The piece is informed by the concept of rape, both physical and cultural, as well as migration, movement and the raw energy of nature, said Collins. It has also been influenced by the African Yoruba religion in which deities known as "Orishas" are personified aspects of nature and spirit. (Thus Oshun represents love and sexual energy, and Yemaya is the ocean and one who protects.)
The work was inspired by the documentary video, "Quiet as it’s kept," created by her younger sister, Phakiso Collins, and will be accompanied by Bobby Scott singing "Images" live.
Collins, who lives in Flatbush, says she’s happy to be performing at BRIC because she’s "looking forward to seeing what everybody’s creating."
Yanira Castro, 32, who formed her own company in 1997, will perform "Verano," a duet, with company member Nancy Ellis. The piece comes from a larger work performed in 2002 at the old American Can factory in Gowanus at Third Street and Third Avenue.
"The project used the four seasons as an abstract expression of a love affair," said Castro. "Verano represents the sexual side. It’s kind of like being on a beach. It’s hot on the beach, but there’s also the heat of sexual activity." Both dancers will wear only the bottoms of bathing suits.
Castro has choreographed the dance for two women moving separately but in unison.
"It’s like they are each dancing without partners," said Castro.
Although the piece was originally site-specific, Castro believes it can be effective wherever it is performed.

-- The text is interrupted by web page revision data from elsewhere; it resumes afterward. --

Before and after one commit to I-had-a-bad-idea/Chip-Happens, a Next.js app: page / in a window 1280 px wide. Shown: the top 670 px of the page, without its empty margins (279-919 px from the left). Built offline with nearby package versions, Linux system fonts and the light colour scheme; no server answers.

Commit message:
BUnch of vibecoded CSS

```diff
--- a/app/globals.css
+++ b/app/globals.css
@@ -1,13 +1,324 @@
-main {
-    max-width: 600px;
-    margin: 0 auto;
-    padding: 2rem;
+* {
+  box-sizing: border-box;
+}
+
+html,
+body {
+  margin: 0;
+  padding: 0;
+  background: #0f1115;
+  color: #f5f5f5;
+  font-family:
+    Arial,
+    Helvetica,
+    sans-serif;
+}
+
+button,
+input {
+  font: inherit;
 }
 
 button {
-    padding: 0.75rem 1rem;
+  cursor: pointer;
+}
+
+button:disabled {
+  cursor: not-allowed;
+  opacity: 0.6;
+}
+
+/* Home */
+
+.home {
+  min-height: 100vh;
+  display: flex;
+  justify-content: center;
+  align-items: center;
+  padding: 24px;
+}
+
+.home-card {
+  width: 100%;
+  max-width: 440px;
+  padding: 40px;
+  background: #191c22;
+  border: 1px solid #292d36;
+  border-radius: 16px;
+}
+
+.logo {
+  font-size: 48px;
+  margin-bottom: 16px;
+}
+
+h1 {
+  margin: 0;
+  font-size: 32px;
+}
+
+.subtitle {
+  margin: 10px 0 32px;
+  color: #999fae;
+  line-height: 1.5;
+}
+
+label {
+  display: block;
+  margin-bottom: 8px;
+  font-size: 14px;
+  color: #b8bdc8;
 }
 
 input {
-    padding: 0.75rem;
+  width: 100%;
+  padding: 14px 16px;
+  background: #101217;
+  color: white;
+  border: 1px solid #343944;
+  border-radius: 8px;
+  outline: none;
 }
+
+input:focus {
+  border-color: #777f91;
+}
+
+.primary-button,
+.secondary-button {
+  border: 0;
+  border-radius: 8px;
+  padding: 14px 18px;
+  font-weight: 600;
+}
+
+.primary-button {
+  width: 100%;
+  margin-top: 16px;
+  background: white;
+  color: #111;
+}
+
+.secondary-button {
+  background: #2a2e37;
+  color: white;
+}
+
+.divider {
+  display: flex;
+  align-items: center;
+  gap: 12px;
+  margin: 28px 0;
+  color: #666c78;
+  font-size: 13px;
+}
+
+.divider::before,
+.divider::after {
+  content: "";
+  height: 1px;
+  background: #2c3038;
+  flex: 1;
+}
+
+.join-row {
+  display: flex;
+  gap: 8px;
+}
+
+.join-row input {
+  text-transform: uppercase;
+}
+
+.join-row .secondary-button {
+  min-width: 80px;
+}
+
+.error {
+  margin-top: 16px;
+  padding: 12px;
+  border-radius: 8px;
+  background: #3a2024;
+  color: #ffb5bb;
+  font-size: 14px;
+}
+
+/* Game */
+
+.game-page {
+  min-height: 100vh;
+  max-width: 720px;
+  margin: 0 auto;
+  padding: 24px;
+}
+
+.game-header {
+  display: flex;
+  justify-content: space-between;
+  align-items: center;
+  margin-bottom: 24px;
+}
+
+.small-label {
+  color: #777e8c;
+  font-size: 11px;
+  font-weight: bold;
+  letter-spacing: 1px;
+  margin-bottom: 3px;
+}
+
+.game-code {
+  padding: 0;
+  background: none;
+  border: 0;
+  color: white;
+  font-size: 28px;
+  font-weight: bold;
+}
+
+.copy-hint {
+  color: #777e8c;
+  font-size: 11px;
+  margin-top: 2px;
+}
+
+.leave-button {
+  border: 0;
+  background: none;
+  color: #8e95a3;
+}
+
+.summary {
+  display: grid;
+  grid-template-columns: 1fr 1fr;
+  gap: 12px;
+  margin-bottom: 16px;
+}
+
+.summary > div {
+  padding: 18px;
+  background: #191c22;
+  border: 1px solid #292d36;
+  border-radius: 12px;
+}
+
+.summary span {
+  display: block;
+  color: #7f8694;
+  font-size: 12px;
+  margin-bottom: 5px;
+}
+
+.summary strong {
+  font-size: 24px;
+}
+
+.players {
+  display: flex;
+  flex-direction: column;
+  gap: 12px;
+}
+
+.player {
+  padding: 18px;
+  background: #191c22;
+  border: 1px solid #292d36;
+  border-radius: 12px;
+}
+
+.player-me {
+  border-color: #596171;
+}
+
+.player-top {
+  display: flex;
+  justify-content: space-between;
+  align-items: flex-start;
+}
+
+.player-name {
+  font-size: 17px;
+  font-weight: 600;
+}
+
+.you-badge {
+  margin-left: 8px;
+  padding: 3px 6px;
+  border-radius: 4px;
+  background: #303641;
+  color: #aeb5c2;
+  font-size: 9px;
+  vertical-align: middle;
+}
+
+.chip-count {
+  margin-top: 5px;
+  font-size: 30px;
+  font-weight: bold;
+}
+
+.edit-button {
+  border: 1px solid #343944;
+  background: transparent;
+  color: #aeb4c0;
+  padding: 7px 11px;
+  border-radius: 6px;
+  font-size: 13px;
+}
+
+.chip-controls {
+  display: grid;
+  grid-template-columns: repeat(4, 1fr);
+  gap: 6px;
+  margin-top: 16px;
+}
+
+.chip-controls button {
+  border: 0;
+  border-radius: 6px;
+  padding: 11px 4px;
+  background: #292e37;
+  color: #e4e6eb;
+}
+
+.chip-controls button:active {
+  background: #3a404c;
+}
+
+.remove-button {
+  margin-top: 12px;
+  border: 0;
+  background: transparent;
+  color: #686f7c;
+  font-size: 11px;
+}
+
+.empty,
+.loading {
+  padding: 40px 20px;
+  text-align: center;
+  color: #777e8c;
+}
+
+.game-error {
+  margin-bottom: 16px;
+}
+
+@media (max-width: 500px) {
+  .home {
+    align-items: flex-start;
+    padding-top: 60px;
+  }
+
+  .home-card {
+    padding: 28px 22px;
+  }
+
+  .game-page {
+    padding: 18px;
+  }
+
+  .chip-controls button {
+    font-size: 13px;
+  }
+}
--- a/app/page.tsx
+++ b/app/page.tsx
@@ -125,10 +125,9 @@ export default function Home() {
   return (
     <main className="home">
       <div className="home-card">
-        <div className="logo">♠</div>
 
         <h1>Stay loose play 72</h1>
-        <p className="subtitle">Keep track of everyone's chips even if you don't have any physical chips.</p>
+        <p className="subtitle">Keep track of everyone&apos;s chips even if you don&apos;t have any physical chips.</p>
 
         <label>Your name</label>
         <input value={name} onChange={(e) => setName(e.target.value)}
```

"I make dances that can stand on their own, although the site enhances the pieces," she said.
Site-specific work "can be quite difficult in Manhattan," said Castro, which is one of the reasons she welcomes the opportunity of working in Brooklyn. Her company is currently creating a site-specific project, "Beacon," which will premiere in January 2005 at the Brooklyn Lyceum.
"Brooklyn is where people are experimenting - going out and being bolder," said Castro. "It’s a slightly younger crowd."
Zoe Klein, a dancer, acrobat and lighting designer (she is a technical director at both Brooklyn Arts Exchange and Danspace Project), will perform "Desire Is Illegal," a sensuous dance journey that takes a personal look at coping with loss. The piece, which incorporates vocals by Saria Young and music by Nightmares on Wax, uses movement, text and a heaping bin of chocolate kisses to demonstrate how memory is distorted into fantasy and pleasure is punished.
Nilaja Richards, aka Diva, is a breakdance artist who has choreographed for various hip-hop groups in the tri-state area. She describes her style as modern funk, a fusion of house, hip-hop, modern and street funk. She will perform "Bboybitchd
Sarah Van’t Hull’s "Caught," performed around a stool, is about contained tension and emotionally based movement expressed through the torso.
Wethers is particularly pleased to be back at BRIC.
"The setup of the space is interesting and enjoyable - cabaret-style and casual," she said. "In standard theaters the audience is restricted to seats. Here people can get up and buy a glass of wine or beer at the concession during the show. I really like that kind of setup."
"Out of Space" will be performed at BRIC Studio [57 Rockwell Place, second floor, at Fulton Street in Fort Greene] on May 14 and May 15 at 8 pm. Tickets are $10, $8 students. For more information, call (718) 855-7882, ext. 53 or visit www.bricstudio.org.